VACANCIES in the U.S. Senate -- in any elective office, for that matter -- should be filled by special election. Voters, not self-interested politicians trying to game the process for their own benefit, should decide who will represent the electorate in Washington. Need convincing? Look at the way three seats have been filled since the November
For sale in Illinois: Gov. Rod Blagojevich (D) knew he had something of value and is accused of wanting to extract the best price for it. Federal prosecutors arrested him for allegedly trying to sell, trade or barter his selection of the person to fill President Obama's vacated Senate seat for a Cabinet post, a high-paying job for himself or his wife, or for fundraising help in an upcoming campaign. Democratic leaders initially responded with promises to pass a special-election law, then backed away amid fears that a Republican would win the seat.
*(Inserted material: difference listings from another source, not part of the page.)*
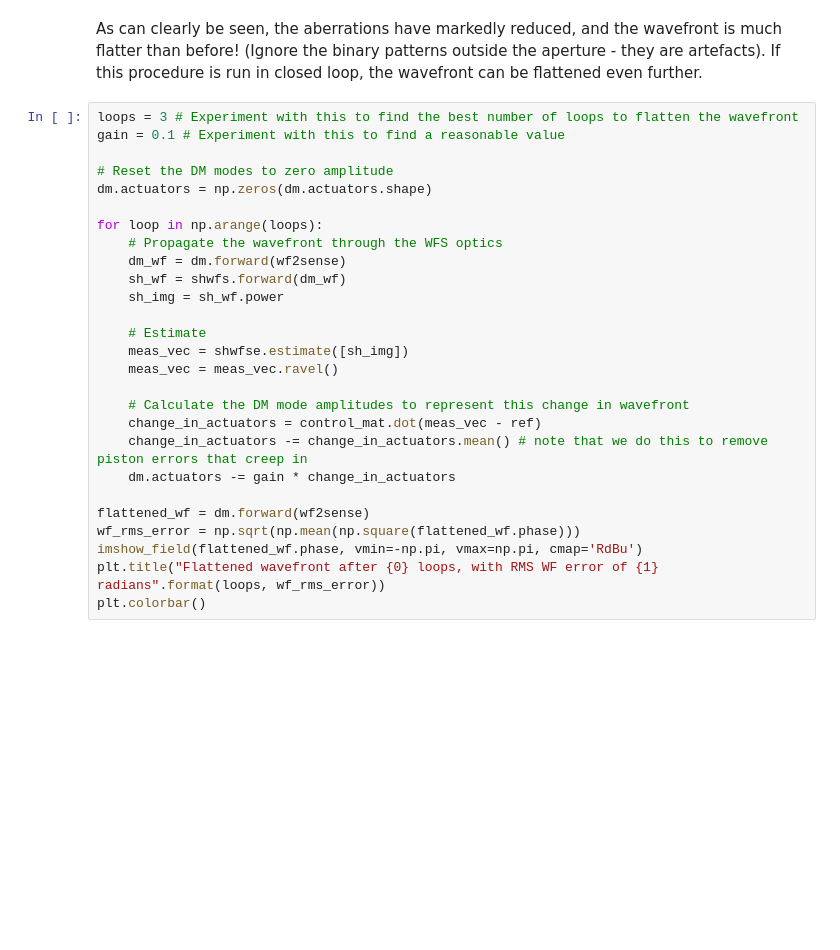
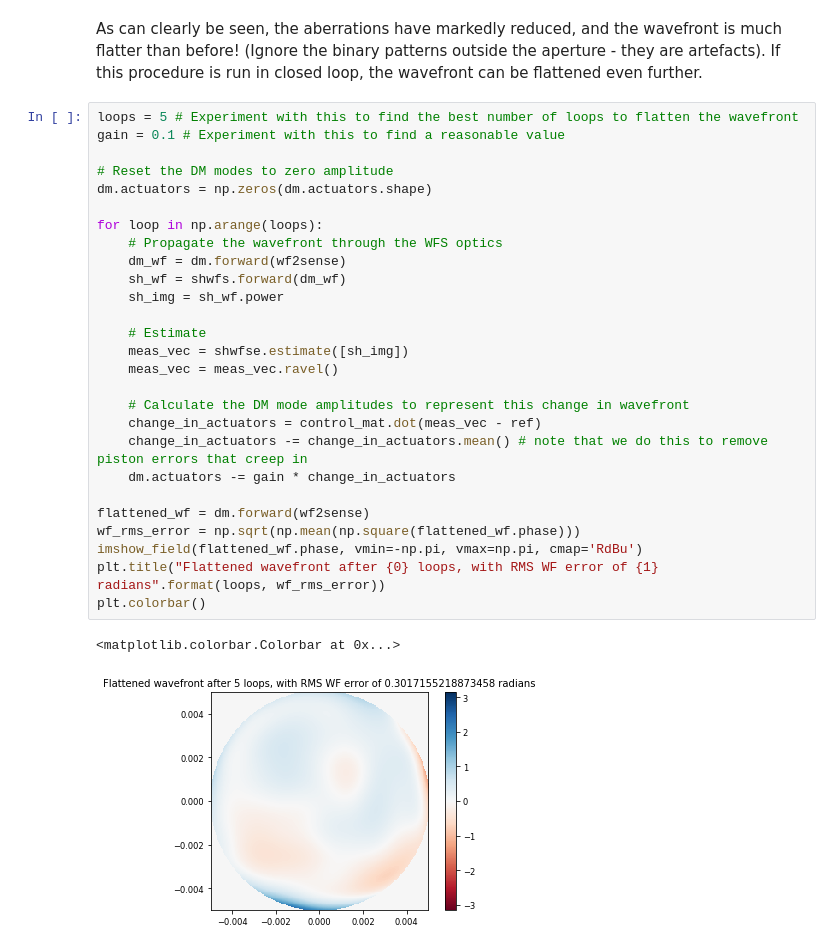
Before and after one commit to ehpor/hcipy, a Jupyter notebook: doc/Wavefront_sensing_1.ipynb, the cells around one changed output. Cells and saved outputs as stored; diff of their text form; blank space fills up the shorter version.

```diff
--- a/doc/Wavefront_sensing_1.ipynb
+++ b/doc/Wavefront_sensing_1.ipynb
@@ -153,29 +207,32 @@ imshow_field(wf2sense.phase - wfrecon.phase, vmin=-np.pi, vmax=np.pi, cmap='RdBu
 # %% [markdown]
 As can clearly be seen, the aberrations have markedly reduced, and the wavefront is much flatter than before! (Ignore the binary patterns outside the aperture - they are artefacts). If this procedure is run in closed loop, the wavefront can be flattened even further.
 # %%
-loops = 3 # Experiment with this to find the best number of loops to flatten the wavefront
+loops = 5 # Experiment with this to find the best number of loops to flatten the wavefront
 gain = 0.1 # Experiment with this to find a reasonable value
 
 # Reset the DM modes to zero amplitude
 dm.actuators = np.zeros(dm.actuators.shape)
 
 for loop in np.arange(loops):
     # Propagate the wavefront through the WFS optics
     dm_wf = dm.forward(wf2sense)
     sh_wf = shwfs.forward(dm_wf)
     sh_img = sh_wf.power
 
     # Estimate
     meas_vec = shwfse.estimate([sh_img])
     meas_vec = meas_vec.ravel()
 
     # Calculate the DM mode amplitudes to represent this change in wavefront
     change_in_actuators = control_mat.dot(meas_vec - ref)
     change_in_actuators -= change_in_actuators.mean() # note that we do this to remove piston errors that creep in
     dm.actuators -= gain * change_in_actuators
 
 flattened_wf = dm.forward(wf2sense)
 wf_rms_error = np.sqrt(np.mean(np.square(flattened_wf.phase)))
 imshow_field(flattened_wf.phase, vmin=-np.pi, vmax=np.pi, cmap='RdBu')
 plt.title("Flattened wavefront after {0} loops, with RMS WF error of {1} radians".format(loops, wf_rms_error))
 plt.colorbar()
+# %% [output]
+<matplotlib.colorbar.Colorbar at 0x...>
+[figure, added]
```
Also changed, not shown: parts of 7 cells of this notebook.
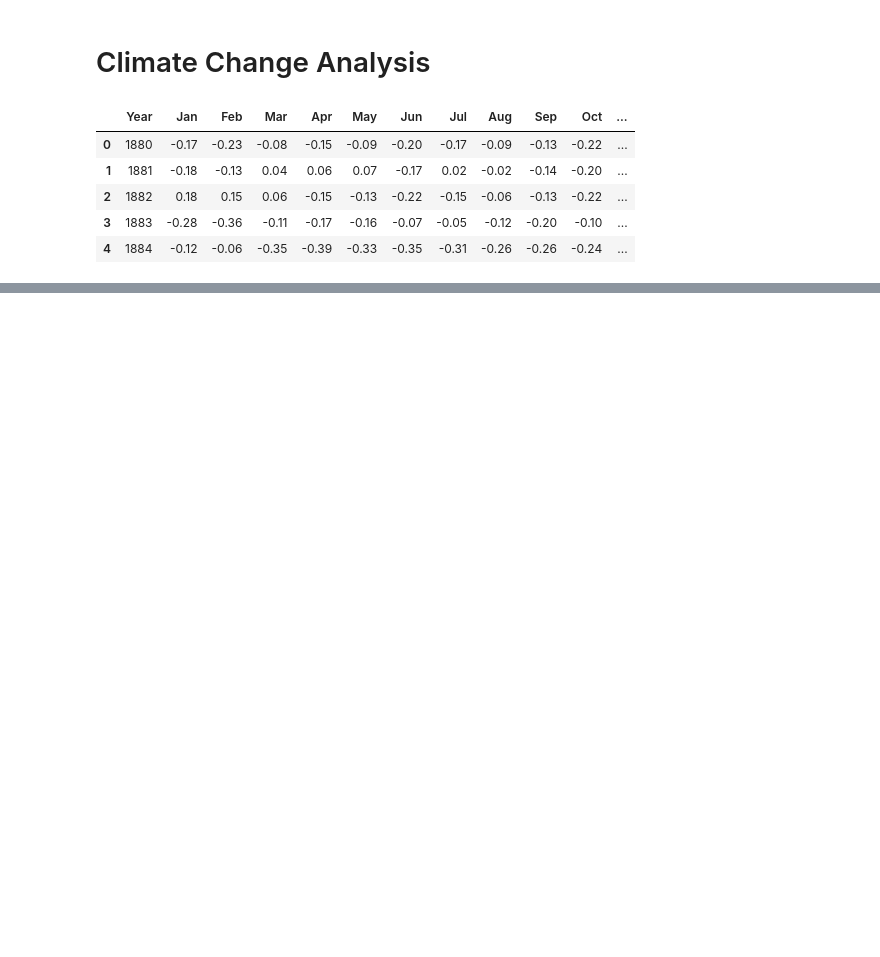
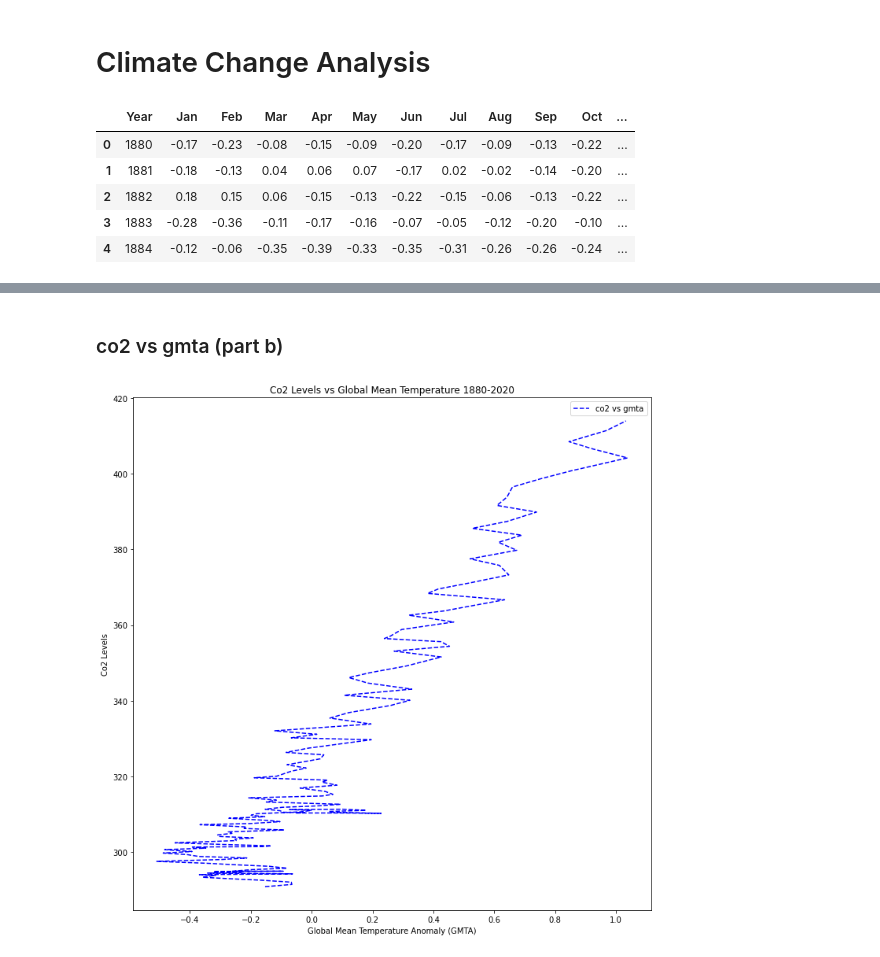
Before and after one commit to elilaird/math-projects, a Jupyter notebook: Climate Change/Climate Change Analysis.ipynb, the cells around one changed output, grey strips where cells are left out. Saved outputs shown, nothing was run; the diff lists cells and outputs as text; code cells hidden in the pictures; blank space fills up the shorter version.

```diff
--- a/Climate Change/Climate Change Analysis.ipynb
+++ b/Climate Change/Climate Change Analysis.ipynb
@@ -31,0 +91,14 @@ monthly_c02.head()
+# %% [markdown]
+### co2 vs gmta (part b)
+# %%
+plt.figure(figsize=(10,10))
+plt.plot(gmta['mean'], co2['mean'], 'b--', label='co2 vs gmta')
+plt.title('Co2 Levels vs Global Mean Temperature 1880-2020')
+plt.xlabel('Global Mean Temperature Anomaly (GMTA)')
+plt.ylabel('Co2 Levels')
+plt.legend(loc='best')
+
+plt.tight_layout()
+plt.show()
+# %% [output]
+[figure, added]
```
Also changed, not shown: parts of 12 cells of this notebook, 1 other file.
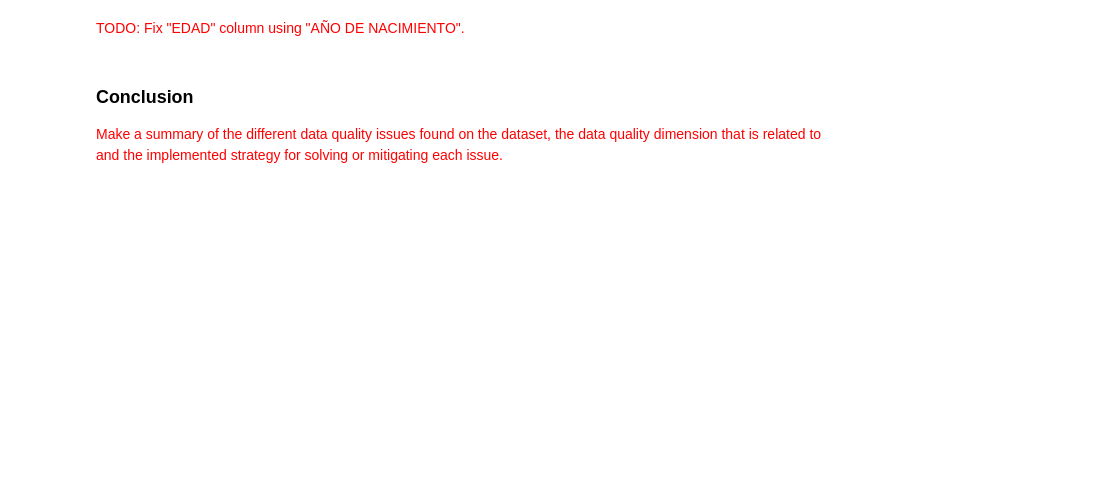
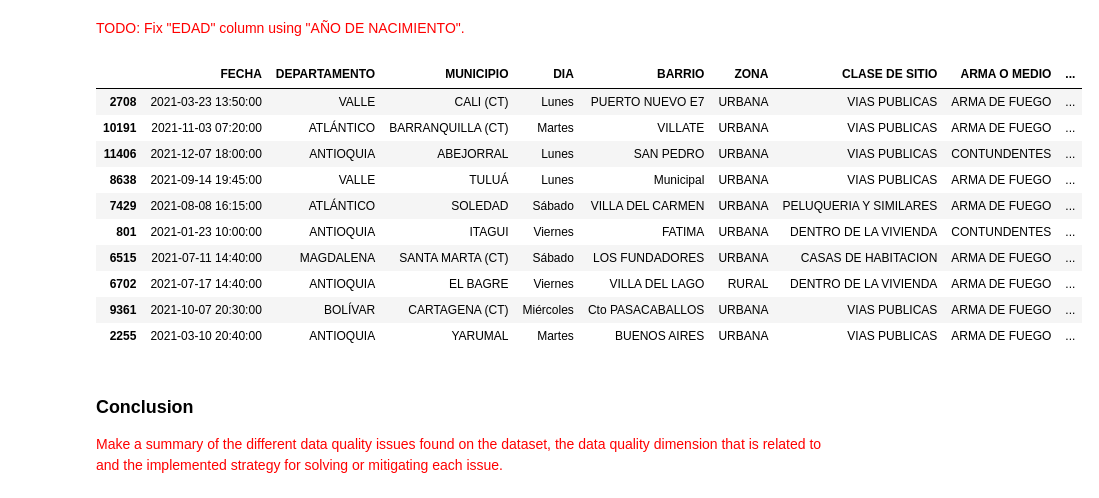
Before and after one commit to amrios80/data-quality-tutorial, a Jupyter notebook: data-quality-tutorial.ipynb, the cells around one changed output. Cells and saved outputs as stored; diff of their text form; code cells hidden in the pictures; blank space fills up the shorter version.

```diff
--- a/data-quality-tutorial.ipynb
+++ b/data-quality-tutorial.ipynb
@@ -399,5 +399,30 @@ homicides_df[["AÑO DE NACIMIENTO", "EDAD"]].sample(10)
 # %% [markdown]
 <span style="color:red">TODO: Fix "EDAD" column using "AÑO DE NACIMIENTO".</span>
+# %%
+homicides_df [homicides_df["AÑO DE NACIMIENTO"]<1900]
+
+def arregla_edad(year):
+  edad=None
+  if year>1900:
+    edad=2024-year
+  elif year<1900:
+    edad=2024-(1900+year)
+  return edad
+homicides_df["EDAD"]=homicides_df["AÑO DE NACIMIENTO"].apply(arregla_edad)
+homicides_df.sample(10)
+#arregla_edad(29)
+# %% [output]
+|  | FECHA | DEPARTAMENTO | MUNICIPIO | DIA | BARRIO | ZONA | CLASE DE SITIO | ARMA O MEDIO | ... |
+| 2708 | 2021-03-23 13:50:00 | VALLE | CALI (CT) | Lunes | PUERTO NUEVO E7 | URBANA | VIAS PUBLICAS | ARMA DE FUEGO | ... |
+| 10191 | 2021-11-03 07:20:00 | ATLÁNTICO | BARRANQUILLA (CT) | Martes | VILLATE | URBANA | VIAS PUBLICAS | ARMA DE FUEGO | ... |
+| 11406 | 2021-12-07 18:00:00 | ANTIOQUIA | ABEJORRAL | Lunes | SAN PEDRO | URBANA | VIAS PUBLICAS | CONTUNDENTES | ... |
+| 8638 | 2021-09-14 19:45:00 | VALLE | TULUÁ | Lunes | Municipal | URBANA | VIAS PUBLICAS | ARMA DE FUEGO | ... |
+| 7429 | 2021-08-08 16:15:00 | ATLÁNTICO | SOLEDAD | Sábado | VILLA DEL CARMEN | URBANA | PELUQUERIA Y SIMILARES | ARMA DE FUEGO | ... |
+| 801 | 2021-01-23 10:00:00 | ANTIOQUIA | ITAGUI | Viernes | FATIMA | URBANA | DENTRO DE LA VIVIENDA | CONTUNDENTES | ... |
+| 6515 | 2021-07-11 14:40:00 | MAGDALENA | SANTA MARTA (CT) | Sábado | LOS FUNDADORES | URBANA | CASAS DE HABITACION | ARMA DE FUEGO | ... |
+| 6702 | 2021-07-17 14:40:00 | ANTIOQUIA | EL BAGRE | Viernes | VILLA DEL LAGO | RURAL | DENTRO DE LA VIVIENDA | ARMA DE FUEGO | ... |
+| 9361 | 2021-10-07 20:30:00 | BOLÍVAR | CARTAGENA (CT) | Miércoles | Cto PASACABALLOS | URBANA | VIAS PUBLICAS | ARMA DE FUEGO | ... |
+| 2255 | 2021-03-10 20:40:00 | ANTIOQUIA | YARUMAL | Martes | BUENOS AIRES | URBANA | VIAS PUBLICAS | ARMA DE FUEGO | ... |
 # %% [markdown]
 ### Conclusion
 
```
Also changed, not shown: parts of 1 cell of this notebook.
A tainted Mr. Blagojevich then defied the president-elect and the entire Democratic Senate caucus to appoint former Illinois state attorney general Roland W. Burris, who was seated after the embarrassing spectacle of being banished to the rain by Senate Majority Leader Harry M. Reid (Nev.).